- _TASK STATEMENT_:
Give back each entry exactly as written, apart from the pictures.

- _EXERCISE MATERIAL_:
□ □ □ □ □ □ □
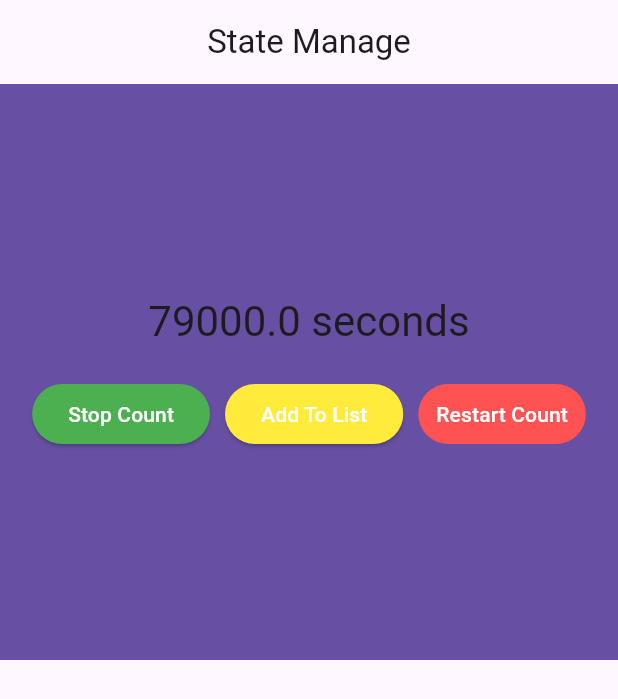
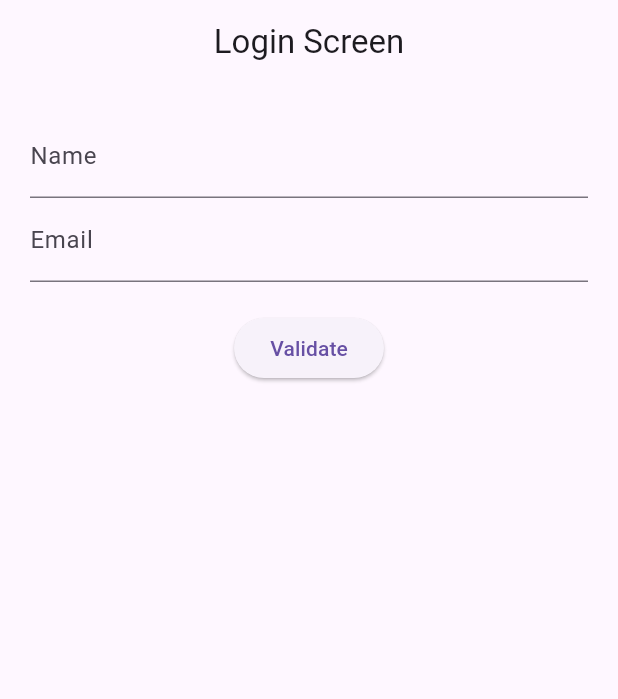
Before and after one commit to devetechnologies/devetechnologies_flutter_course, a Flutter app: the screen it shows after launch, on a phone screen of 412 x 824 dp. Shown: the top 699 px of the screen. Run offline on Flutter 3.47's test engine with Material 3 defaults, Android fonts, the phone set to English and light mode, and no system bars; our stand-ins replace flutter_rating_bar.

Commit message:
validate form

```diff
--- /dev/null
+++ b/lib/form/login_screen.dart
@@ -0,0 +1,70 @@
+import 'package:flutter/material.dart';
+
+class LoginScreen extends StatefulWidget {
+  const LoginScreen({super.key});
+
+  @override
+  State<LoginScreen> createState() => _LoginScreenState();
+}
+
+class _LoginScreenState extends State<LoginScreen> {
+  final _formKey = GlobalKey<FormState>();
+  final _nameController = TextEditingController();
+  final _emialController = TextEditingController();
+
+  @override
+  Widget build(BuildContext context) {
+    return Scaffold(
+        appBar: AppBar(
+          centerTitle: true,
+          title: const Text('Login Screen'),
+        ),
+        body: _buildForm());
+  }
+
+  Widget _buildForm() {
+    return Form(
+        key: _formKey,
+        child: Padding(
+          padding: const EdgeInsets.all(20),
+          child: Column(
+            children: [
+              TextFormField(
+                  controller: _nameController,
+                  decoration: const InputDecoration(labelText: 'Name'),
+                  validator: (value) =>
+                      value!.isEmpty ? 'Enter your name' : null),
+              TextFormField(
+                controller: _emialController,
+                decoration: const InputDecoration(labelText: 'Email'),
+                validator: (value) {
+                  if (value!.isEmpty) {
+                    return 'Enter your Email';
+                  }
+                  final regex = RegExp('[^@]+@[^.]+..+');
+                  if (regex.hasMatch(value)) {
+                    return null;
+                  }
+                  return null;
+                },
+              ),
+              const SizedBox(
+                height: 20,
+              ),
+              ElevatedButton(
+                  onPressed: () {
+                    _validateForm();
+                  },
+                  child: const Text('Validate'))
+            ],
+          ),
+        ));
+  }
+
+  void _validateForm() {
+    final form = _formKey.currentState;
+    if (!form!.validate()) {
+      return;
+    }
+  }
+}
--- a/lib/main.dart
+++ b/lib/main.dart
@@ -1,6 +1,4 @@
-import 'package:devetechnologies_flutter_course/expanded-widget/expanded_example.dart';
-import 'package:devetechnologies_flutter_course/layouts/profile_screen.dart';
-import 'package:devetechnologies_flutter_course/manage-state/stop_count.dart';
+import 'package:devetechnologies_flutter_course/form/login_screen.dart';
 import 'package:flutter/material.dart';
 import 'dart:math' as Math;
 
@@ -14,9 +12,8 @@ class MyApp extends StatelessWidget {
   @override
   Widget build(BuildContext context) {
     return const MaterialApp(
-        debugShowCheckedModeBanner: false,
-        home:
-            StopCounterState() //ExpandedExample() //ProfileScreen() //MyFirstWidget(),
+        debugShowCheckedModeBanner: false, home: LoginScreen()
+        //StopCounterState() //ExpandedExample() //ProfileScreen() //MyFirstWidget(),
         );
   }
 }
```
□ □ □ □ □ □ □
- _RESULT FOR THIS TASK_:
Before and after one commit to devetechnologies/devetechnologies_flutter_course, a Flutter app: the screen it shows after launch, on a phone screen of 412 x 824 dp. Shown: the top 699 px of the screen. Run offline on Flutter 3.47's test engine with Material 3 defaults, Android fonts, the phone set to English and light mode, and no system bars; our stand-ins replace flutter_rating_bar.

Commit message:
validate form

```diff
--- /dev/null
+++ b/lib/form/login_screen.dart
@@ -0,0 +1,70 @@
+import 'package:flutter/material.dart';
+
+class LoginScreen extends StatefulWidget {
+  const LoginScreen({super.key});
+
+  @override
+  State<LoginScreen> createState() => _LoginScreenState();
+}
+
+class _LoginScreenState extends State<LoginScreen> {
+  final _formKey = GlobalKey<FormState>();
+  final _nameController = TextEditingController();
+  final _emialController = TextEditingController();
+
+  @override
+  Widget build(BuildContext context) {
+    return Scaffold(
+        appBar: AppBar(
+          centerTitle: true,
+          title: const Text('Login Screen'),
+        ),
+        body: _buildForm());
+  }
+
+  Widget _buildForm() {
+    return Form(
+        key: _formKey,
+        child: Padding(
+          padding: const EdgeInsets.all(20),
+          child: Column(
+            children: [
+              TextFormField(
+                  controller: _nameController,
+                  decoration: const InputDecoration(labelText: 'Name'),
+                  validator: (value) =>
+                      value!.isEmpty ? 'Enter your name' : null),
+              TextFormField(
+                controller: _emialController,
+                decoration: const InputDecoration(labelText: 'Email'),
+                validator: (value) {
+                  if (value!.isEmpty) {
+                    return 'Enter your Email';
+                  }
+                  final regex = RegExp('[^@]+@[^.]+..+');
+                  if (regex.hasMatch(value)) {
+                    return null;
+                  }
+                  return null;
+                },
+              ),
+              const SizedBox(
+                height: 20,
+              ),
+              ElevatedButton(
+                  onPressed: () {
+                    _validateForm();
+                  },
+                  child: const Text('Validate'))
+            ],
+          ),
+        ));
+  }
+
+  void _validateForm() {
+    final form = _formKey.currentState;
+    if (!form!.validate()) {
+      return;
+    }
+  }
+}
--- a/lib/main.dart
+++ b/lib/main.dart
@@ -1,6 +1,4 @@
-import 'package:devetechnologies_flutter_course/expanded-widget/expanded_example.dart';
-import 'package:devetechnologies_flutter_course/layouts/profile_screen.dart';
-import 'package:devetechnologies_flutter_course/manage-state/stop_count.dart';
+import 'package:devetechnologies_flutter_course/form/login_screen.dart';
 import 'package:flutter/material.dart';
 import 'dart:math' as Math;
 
@@ -14,9 +12,8 @@ class MyApp extends StatelessWidget {
   @override
   Widget build(BuildContext context) {
     return const MaterialApp(
-        debugShowCheckedModeBanner: false,
-        home:
-            StopCounterState() //ExpandedExample() //ProfileScreen() //MyFirstWidget(),
+        debugShowCheckedModeBanner: false, home: LoginScreen()
+        //StopCounterState() //ExpandedExample() //ProfileScreen() //MyFirstWidget(),
         );
   }
 }
```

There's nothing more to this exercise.